Find and return every line of the data that contains the word "background".

EXCERPTED RECORDS ▸
..........
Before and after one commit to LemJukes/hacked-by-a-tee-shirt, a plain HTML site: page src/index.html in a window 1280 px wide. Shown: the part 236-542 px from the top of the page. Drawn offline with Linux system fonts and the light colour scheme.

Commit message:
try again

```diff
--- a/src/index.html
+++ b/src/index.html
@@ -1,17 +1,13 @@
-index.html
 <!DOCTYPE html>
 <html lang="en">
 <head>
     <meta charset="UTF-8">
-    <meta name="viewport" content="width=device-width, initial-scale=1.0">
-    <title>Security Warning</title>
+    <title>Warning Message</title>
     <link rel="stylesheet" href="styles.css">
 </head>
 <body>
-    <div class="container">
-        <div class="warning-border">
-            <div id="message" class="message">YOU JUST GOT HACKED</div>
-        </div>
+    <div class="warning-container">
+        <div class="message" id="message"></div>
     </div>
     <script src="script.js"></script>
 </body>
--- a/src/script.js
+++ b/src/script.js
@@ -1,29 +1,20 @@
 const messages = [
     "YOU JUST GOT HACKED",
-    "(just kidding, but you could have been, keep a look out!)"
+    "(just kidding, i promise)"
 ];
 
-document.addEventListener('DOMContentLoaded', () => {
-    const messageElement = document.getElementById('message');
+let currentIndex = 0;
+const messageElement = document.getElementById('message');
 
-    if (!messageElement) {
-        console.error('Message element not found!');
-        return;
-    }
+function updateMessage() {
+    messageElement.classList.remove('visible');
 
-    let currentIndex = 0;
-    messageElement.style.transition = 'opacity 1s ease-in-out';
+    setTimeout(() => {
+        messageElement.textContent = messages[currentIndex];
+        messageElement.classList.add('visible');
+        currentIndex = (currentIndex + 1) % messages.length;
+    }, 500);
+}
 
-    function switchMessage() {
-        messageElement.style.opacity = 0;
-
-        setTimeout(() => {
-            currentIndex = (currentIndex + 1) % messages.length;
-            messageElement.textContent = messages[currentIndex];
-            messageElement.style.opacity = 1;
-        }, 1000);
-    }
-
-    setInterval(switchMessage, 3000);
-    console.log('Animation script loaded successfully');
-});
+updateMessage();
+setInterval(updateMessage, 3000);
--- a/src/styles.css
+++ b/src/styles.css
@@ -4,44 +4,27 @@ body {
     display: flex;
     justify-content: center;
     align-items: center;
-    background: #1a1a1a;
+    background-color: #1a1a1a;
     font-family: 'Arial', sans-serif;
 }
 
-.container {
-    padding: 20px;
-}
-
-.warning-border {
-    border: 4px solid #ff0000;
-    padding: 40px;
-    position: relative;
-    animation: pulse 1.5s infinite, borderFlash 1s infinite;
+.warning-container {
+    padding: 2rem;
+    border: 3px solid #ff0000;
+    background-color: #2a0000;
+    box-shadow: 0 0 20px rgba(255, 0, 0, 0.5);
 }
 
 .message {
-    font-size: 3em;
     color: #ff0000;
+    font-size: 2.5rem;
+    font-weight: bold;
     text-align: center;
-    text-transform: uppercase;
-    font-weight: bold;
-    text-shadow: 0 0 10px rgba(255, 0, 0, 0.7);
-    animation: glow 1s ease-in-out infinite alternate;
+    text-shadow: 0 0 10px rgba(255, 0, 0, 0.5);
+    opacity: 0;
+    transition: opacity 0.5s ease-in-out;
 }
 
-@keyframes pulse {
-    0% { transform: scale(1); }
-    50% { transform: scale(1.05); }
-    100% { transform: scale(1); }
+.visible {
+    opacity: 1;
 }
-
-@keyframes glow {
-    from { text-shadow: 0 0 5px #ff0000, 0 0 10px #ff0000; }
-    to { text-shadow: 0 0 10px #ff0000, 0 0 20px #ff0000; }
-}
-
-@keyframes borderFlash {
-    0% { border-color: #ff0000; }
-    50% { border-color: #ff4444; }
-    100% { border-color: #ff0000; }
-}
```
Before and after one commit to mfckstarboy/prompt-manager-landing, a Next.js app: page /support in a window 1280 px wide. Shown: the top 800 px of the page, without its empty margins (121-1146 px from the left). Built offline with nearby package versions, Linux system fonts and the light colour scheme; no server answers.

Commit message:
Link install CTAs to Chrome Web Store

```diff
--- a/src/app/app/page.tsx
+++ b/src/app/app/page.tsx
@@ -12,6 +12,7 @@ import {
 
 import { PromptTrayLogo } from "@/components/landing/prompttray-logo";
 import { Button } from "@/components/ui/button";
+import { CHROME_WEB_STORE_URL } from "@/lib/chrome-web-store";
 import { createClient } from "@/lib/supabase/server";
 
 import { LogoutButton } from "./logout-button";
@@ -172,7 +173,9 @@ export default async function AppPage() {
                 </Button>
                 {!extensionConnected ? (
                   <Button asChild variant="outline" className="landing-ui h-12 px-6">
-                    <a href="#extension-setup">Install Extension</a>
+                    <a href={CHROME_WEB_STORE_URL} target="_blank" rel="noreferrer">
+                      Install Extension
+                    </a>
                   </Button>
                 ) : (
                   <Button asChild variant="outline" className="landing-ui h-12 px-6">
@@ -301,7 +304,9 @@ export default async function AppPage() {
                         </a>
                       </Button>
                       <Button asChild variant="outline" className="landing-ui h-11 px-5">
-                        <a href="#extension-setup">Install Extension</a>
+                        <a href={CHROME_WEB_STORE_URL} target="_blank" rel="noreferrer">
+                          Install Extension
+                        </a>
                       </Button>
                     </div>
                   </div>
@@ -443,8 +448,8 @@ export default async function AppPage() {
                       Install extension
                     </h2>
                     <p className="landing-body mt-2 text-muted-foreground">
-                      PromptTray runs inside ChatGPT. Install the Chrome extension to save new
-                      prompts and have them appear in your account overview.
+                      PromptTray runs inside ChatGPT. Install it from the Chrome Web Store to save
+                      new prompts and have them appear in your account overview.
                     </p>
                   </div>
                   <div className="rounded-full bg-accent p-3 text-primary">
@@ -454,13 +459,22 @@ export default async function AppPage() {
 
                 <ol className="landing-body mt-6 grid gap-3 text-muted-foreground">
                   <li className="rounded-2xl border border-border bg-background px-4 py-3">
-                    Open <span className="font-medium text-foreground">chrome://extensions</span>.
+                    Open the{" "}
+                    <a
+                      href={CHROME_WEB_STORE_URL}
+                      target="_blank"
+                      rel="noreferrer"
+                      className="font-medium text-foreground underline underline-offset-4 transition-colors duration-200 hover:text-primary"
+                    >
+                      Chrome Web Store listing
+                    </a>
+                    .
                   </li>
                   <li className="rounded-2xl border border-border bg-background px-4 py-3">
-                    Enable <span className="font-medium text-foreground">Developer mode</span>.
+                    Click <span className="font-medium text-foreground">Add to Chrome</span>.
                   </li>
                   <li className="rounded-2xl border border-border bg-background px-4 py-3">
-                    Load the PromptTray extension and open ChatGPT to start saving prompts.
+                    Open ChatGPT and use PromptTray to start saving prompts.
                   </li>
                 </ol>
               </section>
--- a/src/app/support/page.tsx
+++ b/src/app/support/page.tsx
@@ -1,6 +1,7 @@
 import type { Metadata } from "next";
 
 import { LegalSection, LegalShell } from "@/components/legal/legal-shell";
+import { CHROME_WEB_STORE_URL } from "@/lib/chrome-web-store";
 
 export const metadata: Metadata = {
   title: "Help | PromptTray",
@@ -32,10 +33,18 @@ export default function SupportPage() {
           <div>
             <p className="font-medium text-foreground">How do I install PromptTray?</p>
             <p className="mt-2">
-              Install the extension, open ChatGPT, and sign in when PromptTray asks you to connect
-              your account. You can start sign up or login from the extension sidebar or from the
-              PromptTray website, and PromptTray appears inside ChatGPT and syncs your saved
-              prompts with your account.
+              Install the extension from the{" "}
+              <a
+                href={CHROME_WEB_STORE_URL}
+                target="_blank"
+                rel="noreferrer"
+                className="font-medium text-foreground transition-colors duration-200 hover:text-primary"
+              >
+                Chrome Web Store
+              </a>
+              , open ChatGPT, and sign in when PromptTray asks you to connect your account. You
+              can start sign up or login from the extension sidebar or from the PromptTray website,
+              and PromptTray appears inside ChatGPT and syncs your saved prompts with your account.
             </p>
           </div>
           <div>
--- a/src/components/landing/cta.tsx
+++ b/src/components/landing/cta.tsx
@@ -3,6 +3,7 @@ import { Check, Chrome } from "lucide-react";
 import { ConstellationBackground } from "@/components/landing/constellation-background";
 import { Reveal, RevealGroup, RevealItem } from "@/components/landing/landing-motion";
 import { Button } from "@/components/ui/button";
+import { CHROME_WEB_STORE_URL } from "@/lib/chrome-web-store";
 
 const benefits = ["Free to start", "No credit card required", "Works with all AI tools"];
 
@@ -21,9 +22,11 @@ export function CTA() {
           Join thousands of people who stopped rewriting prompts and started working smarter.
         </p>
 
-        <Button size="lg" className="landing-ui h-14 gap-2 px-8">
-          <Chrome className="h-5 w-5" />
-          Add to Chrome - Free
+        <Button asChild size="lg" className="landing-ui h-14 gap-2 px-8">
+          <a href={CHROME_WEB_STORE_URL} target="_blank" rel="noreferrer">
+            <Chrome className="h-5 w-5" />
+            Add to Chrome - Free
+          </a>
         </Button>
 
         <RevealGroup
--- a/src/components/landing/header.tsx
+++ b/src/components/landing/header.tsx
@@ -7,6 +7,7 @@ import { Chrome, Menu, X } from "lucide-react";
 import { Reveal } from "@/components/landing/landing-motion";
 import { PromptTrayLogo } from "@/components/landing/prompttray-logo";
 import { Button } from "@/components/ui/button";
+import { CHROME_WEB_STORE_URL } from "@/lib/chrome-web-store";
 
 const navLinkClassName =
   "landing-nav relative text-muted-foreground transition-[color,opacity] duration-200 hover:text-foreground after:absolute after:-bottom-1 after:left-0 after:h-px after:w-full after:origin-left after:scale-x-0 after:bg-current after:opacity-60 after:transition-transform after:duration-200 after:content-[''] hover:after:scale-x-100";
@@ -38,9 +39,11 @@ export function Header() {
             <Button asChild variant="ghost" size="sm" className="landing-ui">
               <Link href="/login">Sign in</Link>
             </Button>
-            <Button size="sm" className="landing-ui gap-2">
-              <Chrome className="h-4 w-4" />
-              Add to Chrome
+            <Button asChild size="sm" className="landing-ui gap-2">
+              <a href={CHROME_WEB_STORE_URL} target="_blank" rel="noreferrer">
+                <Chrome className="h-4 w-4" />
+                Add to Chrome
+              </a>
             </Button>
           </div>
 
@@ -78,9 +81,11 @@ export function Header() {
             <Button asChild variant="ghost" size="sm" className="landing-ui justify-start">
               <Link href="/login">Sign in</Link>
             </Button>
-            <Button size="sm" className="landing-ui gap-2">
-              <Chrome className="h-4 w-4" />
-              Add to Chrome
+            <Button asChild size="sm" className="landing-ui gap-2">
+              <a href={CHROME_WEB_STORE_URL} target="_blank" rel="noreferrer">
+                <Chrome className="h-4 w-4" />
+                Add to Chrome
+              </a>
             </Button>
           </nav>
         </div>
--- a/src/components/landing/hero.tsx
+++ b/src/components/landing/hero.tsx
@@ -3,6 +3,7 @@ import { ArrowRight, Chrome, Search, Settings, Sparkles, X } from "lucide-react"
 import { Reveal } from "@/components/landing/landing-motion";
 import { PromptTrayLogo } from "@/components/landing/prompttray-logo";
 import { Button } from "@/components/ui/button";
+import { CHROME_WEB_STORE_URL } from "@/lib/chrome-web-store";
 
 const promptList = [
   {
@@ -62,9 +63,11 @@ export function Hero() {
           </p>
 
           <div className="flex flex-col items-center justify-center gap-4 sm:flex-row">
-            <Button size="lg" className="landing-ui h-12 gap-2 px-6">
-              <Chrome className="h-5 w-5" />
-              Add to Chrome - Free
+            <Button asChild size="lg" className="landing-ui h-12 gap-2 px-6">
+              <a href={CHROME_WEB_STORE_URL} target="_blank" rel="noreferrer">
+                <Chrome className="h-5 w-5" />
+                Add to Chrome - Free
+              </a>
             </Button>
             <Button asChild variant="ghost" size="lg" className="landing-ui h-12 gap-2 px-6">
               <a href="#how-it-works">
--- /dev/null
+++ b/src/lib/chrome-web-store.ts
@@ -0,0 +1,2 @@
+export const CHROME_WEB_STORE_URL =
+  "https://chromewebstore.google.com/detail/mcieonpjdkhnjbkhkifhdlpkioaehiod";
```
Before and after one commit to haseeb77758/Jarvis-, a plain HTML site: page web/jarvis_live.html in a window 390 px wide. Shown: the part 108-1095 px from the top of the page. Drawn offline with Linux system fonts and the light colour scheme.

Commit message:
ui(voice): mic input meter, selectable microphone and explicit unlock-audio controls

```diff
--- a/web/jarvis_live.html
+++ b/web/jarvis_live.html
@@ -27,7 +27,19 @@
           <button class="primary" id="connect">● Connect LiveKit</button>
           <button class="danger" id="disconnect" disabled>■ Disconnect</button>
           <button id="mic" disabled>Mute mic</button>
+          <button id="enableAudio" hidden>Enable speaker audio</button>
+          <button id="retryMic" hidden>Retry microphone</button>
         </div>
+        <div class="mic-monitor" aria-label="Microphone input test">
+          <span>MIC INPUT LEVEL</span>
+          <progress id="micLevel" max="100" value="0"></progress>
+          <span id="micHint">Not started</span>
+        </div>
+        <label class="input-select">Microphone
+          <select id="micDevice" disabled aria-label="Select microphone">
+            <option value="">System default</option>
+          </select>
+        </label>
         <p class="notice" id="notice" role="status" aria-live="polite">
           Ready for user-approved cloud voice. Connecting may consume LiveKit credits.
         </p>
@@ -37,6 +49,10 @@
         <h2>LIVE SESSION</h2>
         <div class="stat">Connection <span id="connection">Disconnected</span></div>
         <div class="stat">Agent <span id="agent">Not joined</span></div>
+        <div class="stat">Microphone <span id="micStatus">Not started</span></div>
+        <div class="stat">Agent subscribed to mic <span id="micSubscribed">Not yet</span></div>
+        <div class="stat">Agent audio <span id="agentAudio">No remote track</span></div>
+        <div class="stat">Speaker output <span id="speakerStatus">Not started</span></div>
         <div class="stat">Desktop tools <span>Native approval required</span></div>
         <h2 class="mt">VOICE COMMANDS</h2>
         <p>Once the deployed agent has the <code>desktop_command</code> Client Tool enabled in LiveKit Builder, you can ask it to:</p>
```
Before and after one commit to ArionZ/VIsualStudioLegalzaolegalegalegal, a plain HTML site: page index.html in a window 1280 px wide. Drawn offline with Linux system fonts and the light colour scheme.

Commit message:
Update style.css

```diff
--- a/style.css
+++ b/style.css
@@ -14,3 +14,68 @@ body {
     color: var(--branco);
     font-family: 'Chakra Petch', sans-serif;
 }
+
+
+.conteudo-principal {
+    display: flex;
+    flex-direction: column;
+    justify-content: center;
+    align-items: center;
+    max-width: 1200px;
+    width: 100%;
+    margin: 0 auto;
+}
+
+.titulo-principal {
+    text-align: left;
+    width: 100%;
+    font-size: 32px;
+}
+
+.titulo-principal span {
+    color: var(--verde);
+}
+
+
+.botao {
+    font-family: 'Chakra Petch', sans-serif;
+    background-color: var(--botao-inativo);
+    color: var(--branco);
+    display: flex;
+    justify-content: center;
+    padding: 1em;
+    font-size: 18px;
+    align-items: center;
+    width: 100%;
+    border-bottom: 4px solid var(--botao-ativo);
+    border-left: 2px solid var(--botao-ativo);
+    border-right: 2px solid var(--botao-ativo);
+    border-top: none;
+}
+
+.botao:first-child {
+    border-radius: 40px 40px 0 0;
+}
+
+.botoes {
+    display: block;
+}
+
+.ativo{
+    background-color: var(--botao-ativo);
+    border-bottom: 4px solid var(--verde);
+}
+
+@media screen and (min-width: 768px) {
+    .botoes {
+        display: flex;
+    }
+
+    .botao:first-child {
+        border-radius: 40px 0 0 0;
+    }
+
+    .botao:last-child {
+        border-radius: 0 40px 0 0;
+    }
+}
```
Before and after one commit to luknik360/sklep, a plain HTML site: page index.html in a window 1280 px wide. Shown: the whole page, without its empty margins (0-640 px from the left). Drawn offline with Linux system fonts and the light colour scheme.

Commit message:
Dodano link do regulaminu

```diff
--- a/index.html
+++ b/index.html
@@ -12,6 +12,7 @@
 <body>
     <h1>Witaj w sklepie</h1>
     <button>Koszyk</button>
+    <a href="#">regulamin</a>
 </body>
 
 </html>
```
..........
YOUR RESPONSE ▸
-    background: #1a1a1a;
+    background-color: #1a1a1a;
+    background-color: #2a0000;
                   <li className="rounded-2xl border border-border bg-background px-4 py-3">
                   <li className="rounded-2xl border border-border bg-background px-4 py-3">
                   <li className="rounded-2xl border border-border bg-background px-4 py-3">
 import { ConstellationBackground } from "@/components/landing/constellation-background";
+    background-color: var(--botao-inativo);
+    background-color: var(--botao-ativo);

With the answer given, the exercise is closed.